#### What the exercise asks
Reproduce verbatim all of the data given below, but do not carry over the images.

(Entries taken from a collection)

○ ○ ○ ○

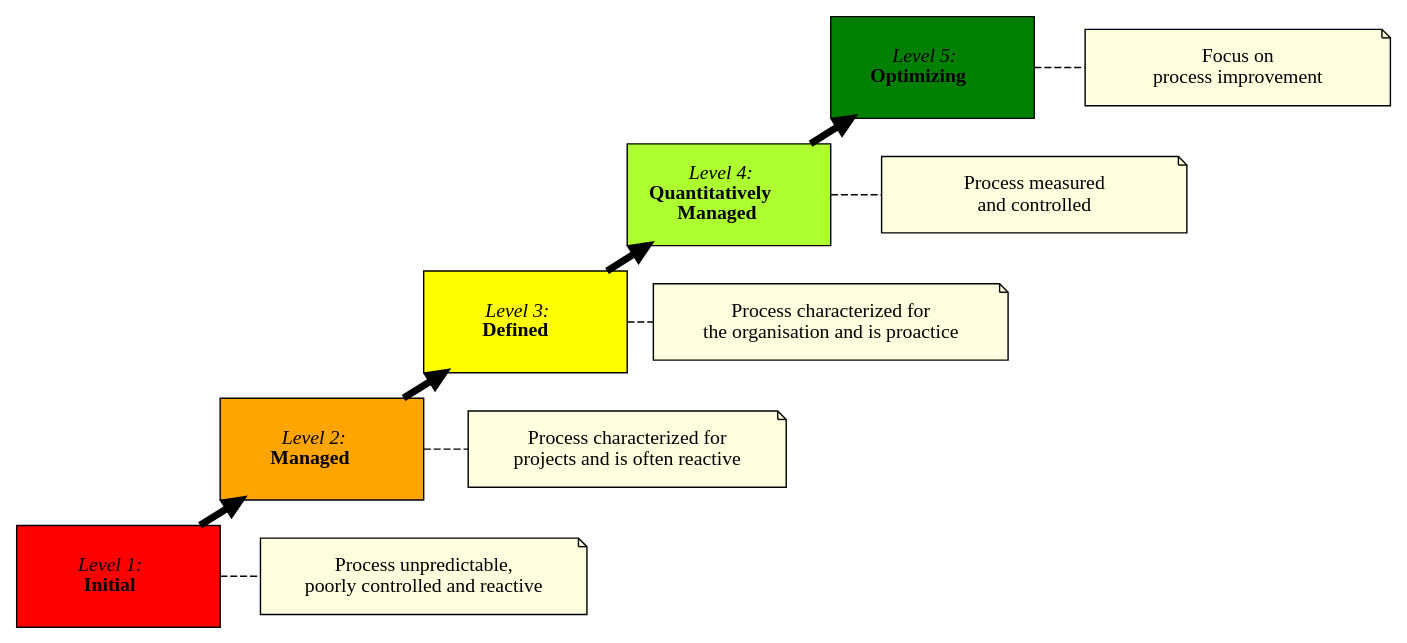
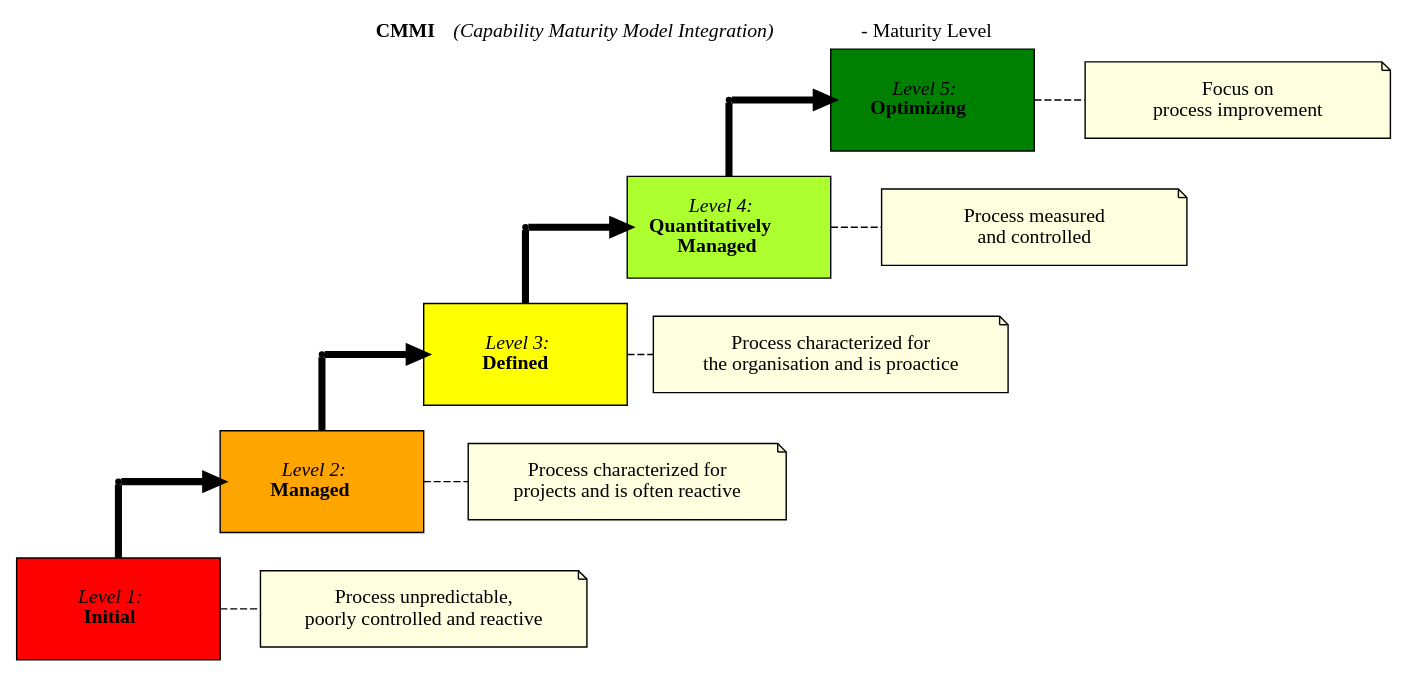
The diagram in docs/development_process/cmmi.dot (plone/plone_best_practices_discussion), drawn with Graphviz before and after one commit.

Commit message:
CMMI Diagram

```diff
--- a/docs/development_process/cmmi.dot
+++ b/docs/development_process/cmmi.dot
@@ -1,41 +1,52 @@
 graph cmmi {
   layout="neato";
   rankdir=BT;
-  splines=polyline
+
+  label=<<B>CMMI</B> <I>(Capability Maturity Model Integration)</I>  - Maturity Level>;
+  labelloc=t;
 
   node[shape=box
        style=filled
        height=1.0
        pin=true
   ];
   edge[splines=polyline]
 
-  l1 [pos="0.00,0.00" label=<<I>Level 1:</I><BR/><B>Initial</B>> fillcolor=red shape=box width=2];
-  l2 [pos="2.00,1.25" label=<<I>Level 2:</I><BR/><B>Managed</B>>  fillcolor=orange shape=box width=2];
-  l3 [pos="4.00,2.50" label=<<I>Level 3:</I><BR/><B>Defined</B>>  fillcolor=yellow shape=box width=2];
-  l4 [pos="6.00,3.75" label=<<I>Level 4:</I><BR/><B>Quantitatively<BR/>Managed</B>>  fillcolor=greenyellow shape=box width=2];
-  l5 [pos="8.00,5.00" label=<<I>Level 5:</I><BR/><B>Optimizing</B>>  fillcolor=green shape=box width=2];
+  l1 [pos="0.00,0.00!" label=<<I>Level 1:</I><BR/><B>Initial</B>> fillcolor=red shape=box width=2];
+  l2 [pos="2.00,1.25!" label=<<I>Level 2:</I><BR/><B>Managed</B>>  fillcolor=orange shape=box width=2];
+  l3 [pos="4.00,2.50!" label=<<I>Level 3:</I><BR/><B>Defined</B>>  fillcolor=yellow shape=box width=2];
+  l4 [pos="6.00,3.75!" label=<<I>Level 4:</I><BR/><B>Quantitatively<BR/>Managed</B>>  fillcolor=greenyellow shape=box width=2];
+  l5 [pos="8.00,5.00!" label=<<I>Level 5:</I><BR/><B>Optimizing</B>>  fillcolor=green shape=box width=2];
 
-  l1c [pos="03.00,0.00" label="Process unpredictable,\npoorly controlled and reactive" shape=note  fillcolor=lightyellow width=3 height=0.75];
-  l2c [pos="05.00,1.25" label="Process characterized for\nprojects and is often reactive" shape=note  fillcolor=lightyellow width=3 height=0.75];
-  l3c [pos="07.00,2.50" label="Process characterized for\nthe organisation and is proactice" shape=note  fillcolor=lightyellow width=3 height=0.75];
-  l4c [pos="09.00,3.75" label="Process measured\nand controlled" shape=note  fillcolor=lightyellow width=3 height=0.75];
-  l5c [pos="11.00,5.00" label="Focus on\nprocess improvement" shape=note  fillcolor=lightyellow width=3 height=0.75];
+  l1c [pos="03.00,0.00!" label="Process unpredictable,\npoorly controlled and reactive" shape=note  fillcolor=lightyellow width=3 height=0.75];
+  l2c [pos="05.00,1.25!" label="Process characterized for\nprojects and is often reactive" shape=note  fillcolor=lightyellow width=3 height=0.75];
+  l3c [pos="07.00,2.50!" label="Process characterized for\nthe organisation and is proactice" shape=note  fillcolor=lightyellow width=3 height=0.75];
+  l4c [pos="09.00,3.75!" label="Process measured\nand controlled" shape=note  fillcolor=lightyellow width=3 height=0.75];
+  l5c [pos="11.00,5.00!" label="Focus on\nprocess improvement" shape=note  fillcolor=lightyellow width=3 height=0.75];
 
-  l1 -- l2 [dir=forward penwidth=5];
-  l2 -- l3 [dir=forward penwidth=5];
-  l3 -- l4 [dir=forward penwidth=5];
-  l4 -- l5 [dir=forward penwidth=5];
+  l12 [pos="0.00,1.25!" shape=point width=0.05 label=" " fillcolor=black]
+  l23 [pos="2.00,2.50!" shape=point width=0.05 label=" " fillcolor=black]
+  l34 [pos="4.00,3.75!" shape=point width=0.05 label=" " fillcolor=black]
+  l45 [pos="6.00,5.00!" shape=point width=0.05 label=" " fillcolor=black]
+
+  l1  -- l12 [dir=none    penwidth=5];
+  l12 -- l2  [dir=forward penwidth=5];
+  l2  -- l23 [dir=none    penwidth=5];
+  l23 -- l3  [dir=forward penwidth=5];
+  l3  -- l34 [dir=none    penwidth=5];
+  l34 -- l4  [dir=forward penwidth=5];
+  l4  -- l45 [dir=noen    penwidth=5];
+  l45 -- l5  [dir=forward penwidth=5];
 
   l1 -- l1c [style=dashed];
   l2 -- l2c [style=dashed];
   l3 -- l3c [style=dashed];
   l4 -- l4c [style=dashed];
   l5 -- l5c [style=dashed];
 
   {rank = same; l1; l1c;}
   {rank = same; l2; l2c;}
   {rank = same; l3; l3c;}
   {rank = same; l4; l4c;}
   {rank = same; l5; l5c;}
 }
```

○ ○ ○ ○

#### Answer to this task
The diagram in docs/development_process/cmmi.dot (plone/plone_best_practices_discussion), drawn with Graphviz before and after one commit.

Commit message:
CMMI Diagram

```diff
--- a/docs/development_process/cmmi.dot
+++ b/docs/development_process/cmmi.dot
@@ -1,41 +1,52 @@
 graph cmmi {
   layout="neato";
   rankdir=BT;
-  splines=polyline
+
+  label=<<B>CMMI</B> <I>(Capability Maturity Model Integration)</I>  - Maturity Level>;
+  labelloc=t;
 
   node[shape=box
        style=filled
        height=1.0
        pin=true
   ];
   edge[splines=polyline]
 
-  l1 [pos="0.00,0.00" label=<<I>Level 1:</I><BR/><B>Initial</B>> fillcolor=red shape=box width=2];
-  l2 [pos="2.00,1.25" label=<<I>Level 2:</I><BR/><B>Managed</B>>  fillcolor=orange shape=box width=2];
-  l3 [pos="4.00,2.50" label=<<I>Level 3:</I><BR/><B>Defined</B>>  fillcolor=yellow shape=box width=2];
-  l4 [pos="6.00,3.75" label=<<I>Level 4:</I><BR/><B>Quantitatively<BR/>Managed</B>>  fillcolor=greenyellow shape=box width=2];
-  l5 [pos="8.00,5.00" label=<<I>Level 5:</I><BR/><B>Optimizing</B>>  fillcolor=green shape=box width=2];
+  l1 [pos="0.00,0.00!" label=<<I>Level 1:</I><BR/><B>Initial</B>> fillcolor=red shape=box width=2];
+  l2 [pos="2.00,1.25!" label=<<I>Level 2:</I><BR/><B>Managed</B>>  fillcolor=orange shape=box width=2];
+  l3 [pos="4.00,2.50!" label=<<I>Level 3:</I><BR/><B>Defined</B>>  fillcolor=yellow shape=box width=2];
+  l4 [pos="6.00,3.75!" label=<<I>Level 4:</I><BR/><B>Quantitatively<BR/>Managed</B>>  fillcolor=greenyellow shape=box width=2];
+  l5 [pos="8.00,5.00!" label=<<I>Level 5:</I><BR/><B>Optimizing</B>>  fillcolor=green shape=box width=2];
 
-  l1c [pos="03.00,0.00" label="Process unpredictable,\npoorly controlled and reactive" shape=note  fillcolor=lightyellow width=3 height=0.75];
-  l2c [pos="05.00,1.25" label="Process characterized for\nprojects and is often reactive" shape=note  fillcolor=lightyellow width=3 height=0.75];
-  l3c [pos="07.00,2.50" label="Process characterized for\nthe organisation and is proactice" shape=note  fillcolor=lightyellow width=3 height=0.75];
-  l4c [pos="09.00,3.75" label="Process measured\nand controlled" shape=note  fillcolor=lightyellow width=3 height=0.75];
-  l5c [pos="11.00,5.00" label="Focus on\nprocess improvement" shape=note  fillcolor=lightyellow width=3 height=0.75];
+  l1c [pos="03.00,0.00!" label="Process unpredictable,\npoorly controlled and reactive" shape=note  fillcolor=lightyellow width=3 height=0.75];
+  l2c [pos="05.00,1.25!" label="Process characterized for\nprojects and is often reactive" shape=note  fillcolor=lightyellow width=3 height=0.75];
+  l3c [pos="07.00,2.50!" label="Process characterized for\nthe organisation and is proactice" shape=note  fillcolor=lightyellow width=3 height=0.75];
+  l4c [pos="09.00,3.75!" label="Process measured\nand controlled" shape=note  fillcolor=lightyellow width=3 height=0.75];
+  l5c [pos="11.00,5.00!" label="Focus on\nprocess improvement" shape=note  fillcolor=lightyellow width=3 height=0.75];
 
-  l1 -- l2 [dir=forward penwidth=5];
-  l2 -- l3 [dir=forward penwidth=5];
-  l3 -- l4 [dir=forward penwidth=5];
-  l4 -- l5 [dir=forward penwidth=5];
+  l12 [pos="0.00,1.25!" shape=point width=0.05 label=" " fillcolor=black]
+  l23 [pos="2.00,2.50!" shape=point width=0.05 label=" " fillcolor=black]
+  l34 [pos="4.00,3.75!" shape=point width=0.05 label=" " fillcolor=black]
+  l45 [pos="6.00,5.00!" shape=point width=0.05 label=" " fillcolor=black]
+
+  l1  -- l12 [dir=none    penwidth=5];
+  l12 -- l2  [dir=forward penwidth=5];
+  l2  -- l23 [dir=none    penwidth=5];
+  l23 -- l3  [dir=forward penwidth=5];
+  l3  -- l34 [dir=none    penwidth=5];
+  l34 -- l4  [dir=forward penwidth=5];
+  l4  -- l45 [dir=noen    penwidth=5];
+  l45 -- l5  [dir=forward penwidth=5];
 
   l1 -- l1c [style=dashed];
   l2 -- l2c [style=dashed];
   l3 -- l3c [style=dashed];
   l4 -- l4c [style=dashed];
   l5 -- l5c [style=dashed];
 
   {rank = same; l1; l1c;}
   {rank = same; l2; l2c;}
   {rank = same; l3; l3c;}
   {rank = same; l4; l4c;}
   {rank = same; l5; l5c;}
 }
```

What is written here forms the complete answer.